As a veteran of the United States Army, I distinctly remember the words of our Drill Instructor at the rifle range as we were learning about our assigned weapons, which at the time, was an M-16 rifle, a military version of the AR-15.
The sergeant, speaking plainly and bluntly, told us that this weapon was designed with a singular purpose: to kill people.
As a soldier sworn to defend our nation, my access to that weapon was much more limited than the average non-military person has today, as evidenced by last week's horrific shooting in a Florida High School.
According to police, a legally purchased AR-15 by a 19-year-old was used with a singular purpose: kill as many high school students as possible in as short of period time as possible.
In typical fashion, those who have an ability to stop these types of tragedies didn't call for reasonable discussion or debate, they didn't demand immediate action, no instead they once again sent empty thoughts and prayers.
How many of our children must die before we as a country do something about our uniquely American penchant to ignore the obvious when it comes to these mass murder shootings.
I see and hear all the arguments.
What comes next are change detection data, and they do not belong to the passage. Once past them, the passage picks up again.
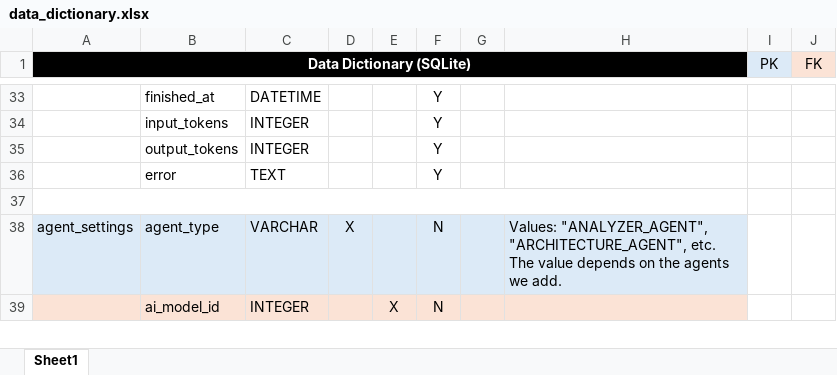
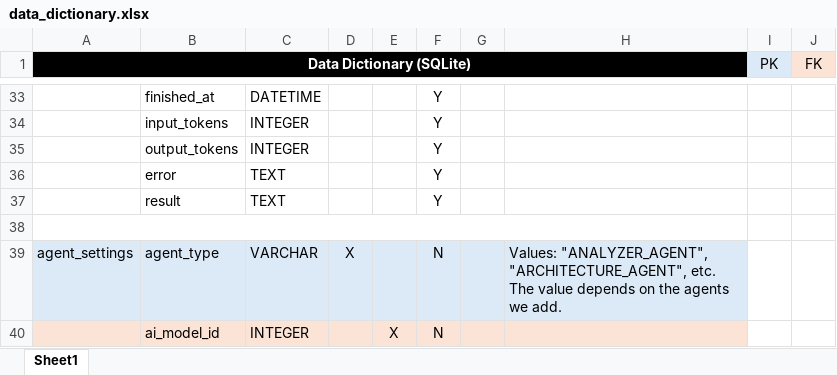
Before and after one commit to redsquirrelx/veraud, an Excel workbook: database/data_dictionary.xlsx, sheet Sheet1, drawn as a sheet; only a part is shown, gaps mark what is left out; values as stored, in another font and other column widths than the file's, no borders; the diff names each change by its address in the sheet, - before the commit and + after, or states it on an @@ line.

```diff
--- a/database/data_dictionary.xlsx (sheet Sheet1)
+++ b/database/data_dictionary.xlsx (sheet Sheet1)
+row 37:  | result | TEXT |  |  | Y
```
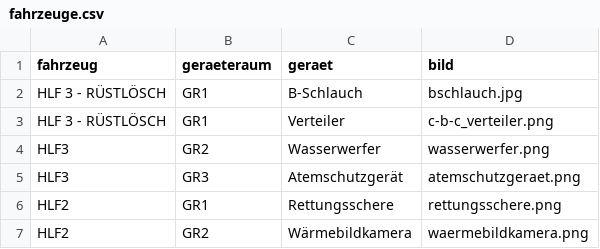
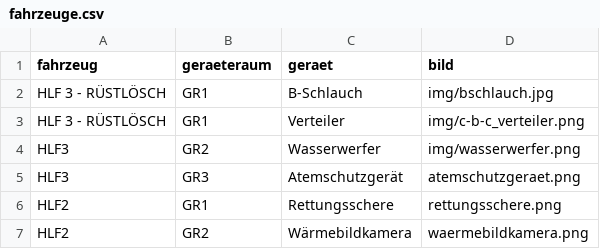
Before and after one commit to langweil/ff-ernsthofen-fahrzeuge, a CSV file: fahrzeuge.csv, drawn as a sheet.

Commit message:
Update fahrzeuge.csv

```diff
--- a/fahrzeuge.csv
+++ b/fahrzeuge.csv
@@ -1,5 +1,5 @@
 fahrzeug;geraeteraum;geraet;bild
-HLF 3 - RÜSTLÖSCH;GR1;B-Schlauch;bschlauch.jpg
-HLF 3 - RÜSTLÖSCH;GR1;Verteiler;c-b-c_verteiler.png
-HLF3;GR2;Wasserwerfer;wasserwerfer.png
+HLF 3 - RÜSTLÖSCH;GR1;B-Schlauch;img/bschlauch.jpg
+HLF 3 - RÜSTLÖSCH;GR1;Verteiler;img/c-b-c_verteiler.png
+HLF3;GR2;Wasserwerfer;img/wasserwerfer.png
 HLF3;GR3;Atemschutzgerät;atemschutzgeraet.png
```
Cars kill more people than guns, but we don't ban the manufacturing of cars. No, but we do limit the speed at which we can legally drive them. We mandate that airbags be installed. We do everything possible to make them as safe as possible.
In the 50's, when one in every one-millionth child was dying in refrigerators they couldn't get out of, we passed the refrigerator safety act to change how refrigerator doors were closed.
In 1982 after seven people died from poisoned pain reliever, we mandated tamper-resistant packaging.
We've banned lawn darts and require glow in the dark safety releases in trunks.
Yet in the past six years starting with Sandy Hook, 138 of children have been killed in school shootings and our leadership continues to ignore the issue.
Consider this: The time for thoughts and prayers has passed and so has the time of partisan bickering, which continues to jeopardize our children's future.
It is time to come up with a sensible policy change that will keep us safe without violating our rights in a free society.
History is watching and so are our children.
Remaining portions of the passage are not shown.